How did you write the book?

I wrote it just by hand. Scrawled it down. I’m not a good typist. I just wrote the fucking thing and then scanned it and sent it off to these fellas [his publishers] as I was writing it. I wrote it in no order, just how I remembered it. And to be honest, my memory’s dreadful. A lot of it might not be exactly factual, but it’s the way I remember it. In my mind, that’s the way it came to us. It’s just meant to be fun. There’s nothing malicious. There’s not a twat list or a shithead list. It’s not a getting-back book.

Have the other guys in AC/DC seen it?
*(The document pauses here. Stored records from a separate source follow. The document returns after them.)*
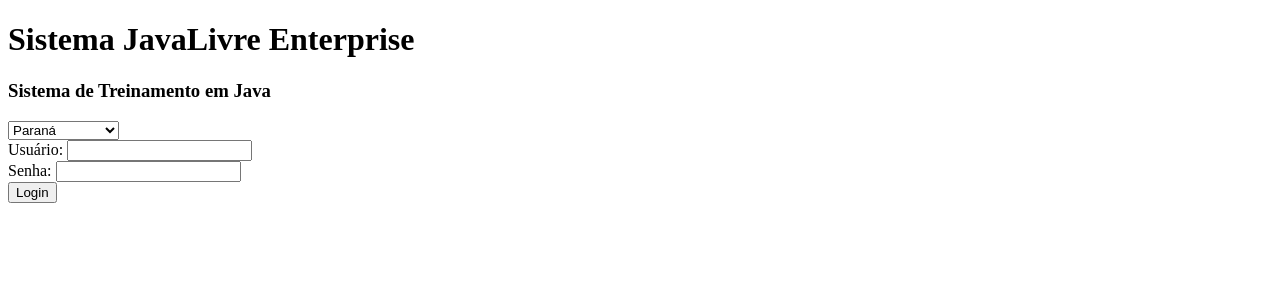
Repository: marciojv/treina-java
Page: workspace/JavaLivre/src/html/login.html
An editor plug-in stored every save of this project. The page is shown before and after the next save, followed by the edit.
The browser window is 1280 px wide. The pictures show the whole page.

Above is the page before, as saved 2017-06-10 13:21:49.

After the next save:
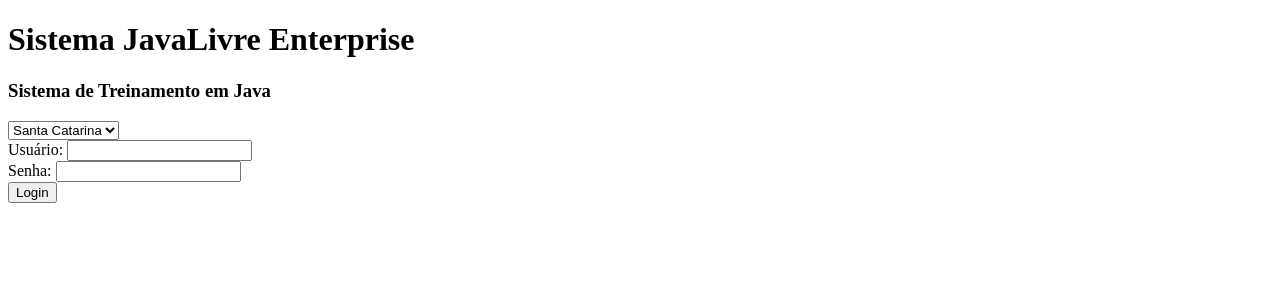
Saved 35 s later.
--- a/workspace/JavaLivre/src/html/login.html
+++ b/workspace/JavaLivre/src/html/login.html
@@ -12,7 +12,7 @@
 
 <select name="estado" >
   <option value="PR">Paraná</option>
-  <option value="SC">Santa Catarina</option>
+  <option selected value="SC">Santa Catarina</option>
   <option value="SP">São Paulo</option>
 </select>
 

After the save that followed:
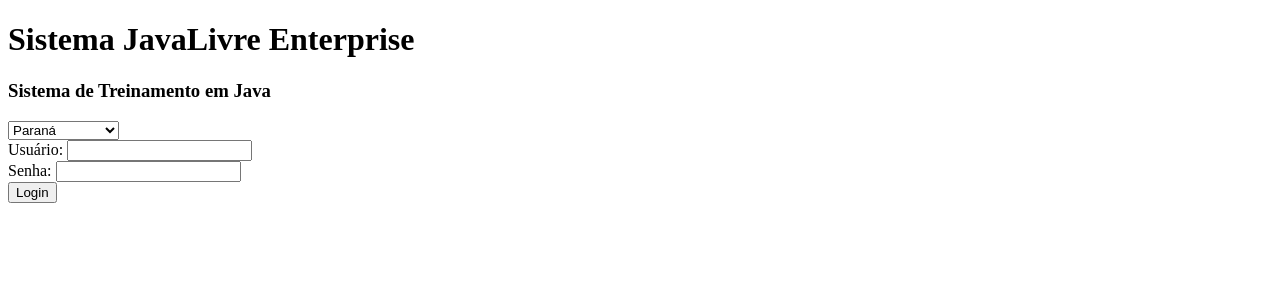
Saved 21 s later.
--- a/workspace/JavaLivre/src/html/login.html
+++ b/workspace/JavaLivre/src/html/login.html
@@ -12,7 +12,7 @@
 
 <select name="estado" >
   <option value="PR">Paraná</option>
-  <option selected value="SC">Santa Catarina</option>
+  <option value="SC">Santa Catarina</option>
   <option value="SP">São Paulo</option>
 </select>
 
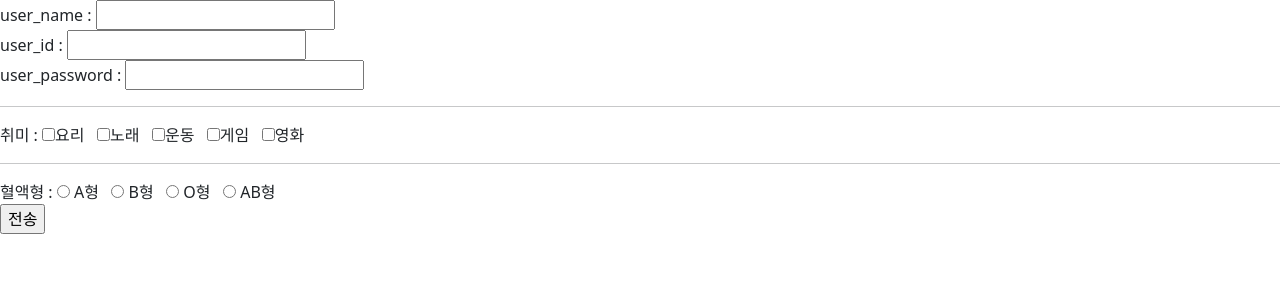
Repository: HeeMang28/jsp
Page: http://localhost/JSPBasic/jspobject/request/req_user_form.jsp
These files come from the project's save history. The page is drawn as it stood at one moment and after the next save; the edit follows.
The browser window is 1280 px wide. The pictures show the whole page.
The page is served by Tomcat 9. Other server files are loaded and not shown.

Above is the page before, as saved 2022-03-25 11:29:46.

### JSPBasic/src/main/webapp/jspobject/request/req_user_form.jsp
<%@ page language="java" contentType="text/html; charset=UTF-8"
    pageEncoding="UTF-8"%>
<!DOCTYPE html>
<html>
<head>
<link href="https://cdn.jsdelivr.net/npm/bootstrap@5.1.3/dist/css/bootstrap.min.css" rel="stylesheet" integrity="sha384-1BmE4kWBq78iYhFldvKuhfTAU6auU8tT94WrHftjDbrCEXSU1oBoqyl2QvZ6jIW3" crossorigin="anonymous">
<meta charset="UTF-8">
<title>Insert title here</title>
</head>
<body>
<%-- 현재 파일인 req_user_form.sjp에 폼 태그를 만들어보겠습니다.
	목적지는 req_user.jsp 파일입니다. post방식으로 데이터를 전달합니다.
	먼저 이름, 아이디, 비밀번호를 입력해 보낼 수 있는 input태그를 만들어 주세요.
	각 태그의 name 속성은 uname, uid, upw 입니다.
	데이터를 받아주는 req_user.jsp에서 한글이 깨지지 않도록 받아서 화면에 출력해주세요.
 --%>
 	<form action="http://localhost:8181/JSPBasic/jspobject/request/req_user.jsp" method="post"/>
 	user_name : <input type="text" name="uname" /><br/>
 	user_id : <input type="text" name="uid" /><br/>
 	user_password : <input type="password" name="upw" /><br/>
 	<hr/>

 	취미 :
 	<%-- input 태그 내부에 value 값을 이용해 선택되었을때 전달된 데이터를 정할 수 있습니다. --%>
 	<input type="checkbox" name="hobby" value="요리">요리 &nbsp;
 	<input type="checkbox" name="hobby" value="노래">노래 &nbsp;
 	<input type="checkbox" name="hobby" value="운동">운동 &nbsp;
 	<input type="checkbox" name="hobby" value="게임">게임 &nbsp;
 	<input type="checkbox" name="hobby" value="영화">영화 &nbsp;
 	<hr/>
 	혈액형 :
 	<input type="radio" name="blood" value="A"> A형 &nbsp;
 	<input type="radio" name="blood" value="B"> B형 &nbsp;
 	<input type="radio" name="blood" value="O"> O형 &nbsp;
 	<input type="radio" name="blood" value="AB"> AB형 &nbsp;
 	<br/>

 	<input type="submit" value="전송">
 	</form>
</body>
</html>

After the next save:
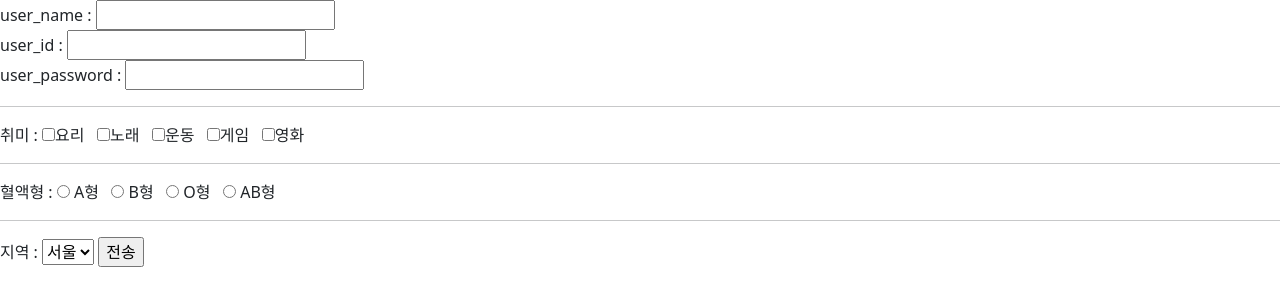
Saved 3 s later.
--- a/JSPBasic/src/main/webapp/jspobject/request/req_user_form.jsp
+++ b/JSPBasic/src/main/webapp/jspobject/request/req_user_form.jsp
@@ -33,8 +33,17 @@
  	<input type="radio" name="blood" value="B"> B형 &nbsp;
  	<input type="radio" name="blood" value="O"> O형 &nbsp;
  	<input type="radio" name="blood" value="AB"> AB형 &nbsp;
- 	<br/>
-
+ 	<hr/>
+ 	지역 :
+ 	<select name="region">
+ 		<option value="서울">서울</option>
+ 		<option value="경기">경기</option>
+ 		<option value="강원">강원</option>
+ 		<option value="충청">충청</option>
+ 		<option value="전라">전라</option>
+ 		<option value="경상">경상</option>
+ 		<option value="제주">제주</option>
+ 	</select>
  	<input type="submit" value="전송">
  	</form>
 </body>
Well, I haven’t even read it myself yet! But I said to the boys in the band, I said to Mal, Ang, Cliff, Phil, youse are all in this book. And I showed Cliff what I’d written about him…

About how Cliff is just as mad about cars as you are?

Aye, it’s true! He was in Newcastle with me and he saw this classic sports car. He was just taken by this thing. The funny thing was, he said, “I’ve gotta have it!”. And I said, “But you live in Hawaii! This is Newcastle!”. But he was gone. Like I say in the book, he was like a man in the middle of a blowjob – that was the look on his face. I just could not get him away from it. So he bought it – and the fucking thing broke down! But Cliff loves his cars. He’s had a lot of them. Angus doesn’t bother, it doesn’t interest him. Malcolm loves his Jags. And Phil, he’s just a complete nutter petrol-head, a fanatic. He bought all the super-cars in the 80s, and he still races in Australia in one of them big V8 Commodore things. I race a lot, too. It’s my passion.

What’s the worst car you’ve ever driven?

I had a Maxi, which was like a matchbox on steroids. The only reason you knew it was a car was ‘cos it had a steering wheel. It was the most basic form of frickin’ transport! But it could have been worse. My next-door neighbour had a Lada. What’s the difference between a Lada and a sheep? It’s not half as embarrassing getting out the back of a sheep!

What’s the best car you’ve ever had?

A 1928 Bentley, the 4.5-litre Le Mans. The first time I saw it, everything went north on us, except me jaw, that went south. I just had to have it. That car, I think, is a masterpiece. But it’s got nae windscreen, man! The goggles have to go on, the leather flying jacket, the hat’s on backwards. All I need is a stick-on moustache!

You’re obsessed, aren’t you?

Oh, I’m dreadful! That Bentley was ludicrously expensive – I mean, just crackers. But I thought to myself, you’re 61, and it’s the old saying: you might as well spend it – if you don’t, the kids will! And they will! So bollocks to them!

What does the future hold for AC/DC?

Well, we were talking about the end of the tour and I said, “We’re finishing in May and that’s me done!”. But Malcolm [Young, rhythm guitarist] said, “What are you talkin’ about? We’re not gonna let you retire!”. And now they’re talking about next year. I’m going, “What do you mean next year? We’re finishing in May in Japan, I’ll be tired!”. And they said, “Well, we’ve been offered some festivals…”.

So there’s no end in sight?

It’s a tough one. It’s not me – it’s just my age. I try to keep myself fit, and I love it being in this band. But it’s not just me – Cliff [Williams, bassist] is knocking on a bit more than the others. The other lads are in their early 50s. I’m the old dog in the regiment. It’s a purely selfish thing. I don’t want to look a prat if I try to push it too far. I don’t want for people to see me on stage and say, “Oh, poor old fucker – the band’s carrying him!”.

Well, nobody is saying that!

Aw, thanks, my son! You know, we’ve been out on the road since September [2008], but it never gets boring. They’re just the best rock band, and just to listen to them every night, it gets me. Every time they kick in, you think, ‘What the fuck!’. You’re on again and you’re thinking, ‘This is ridiculous! I’m still grooving!’.

This was published in Classic Rock issue 138.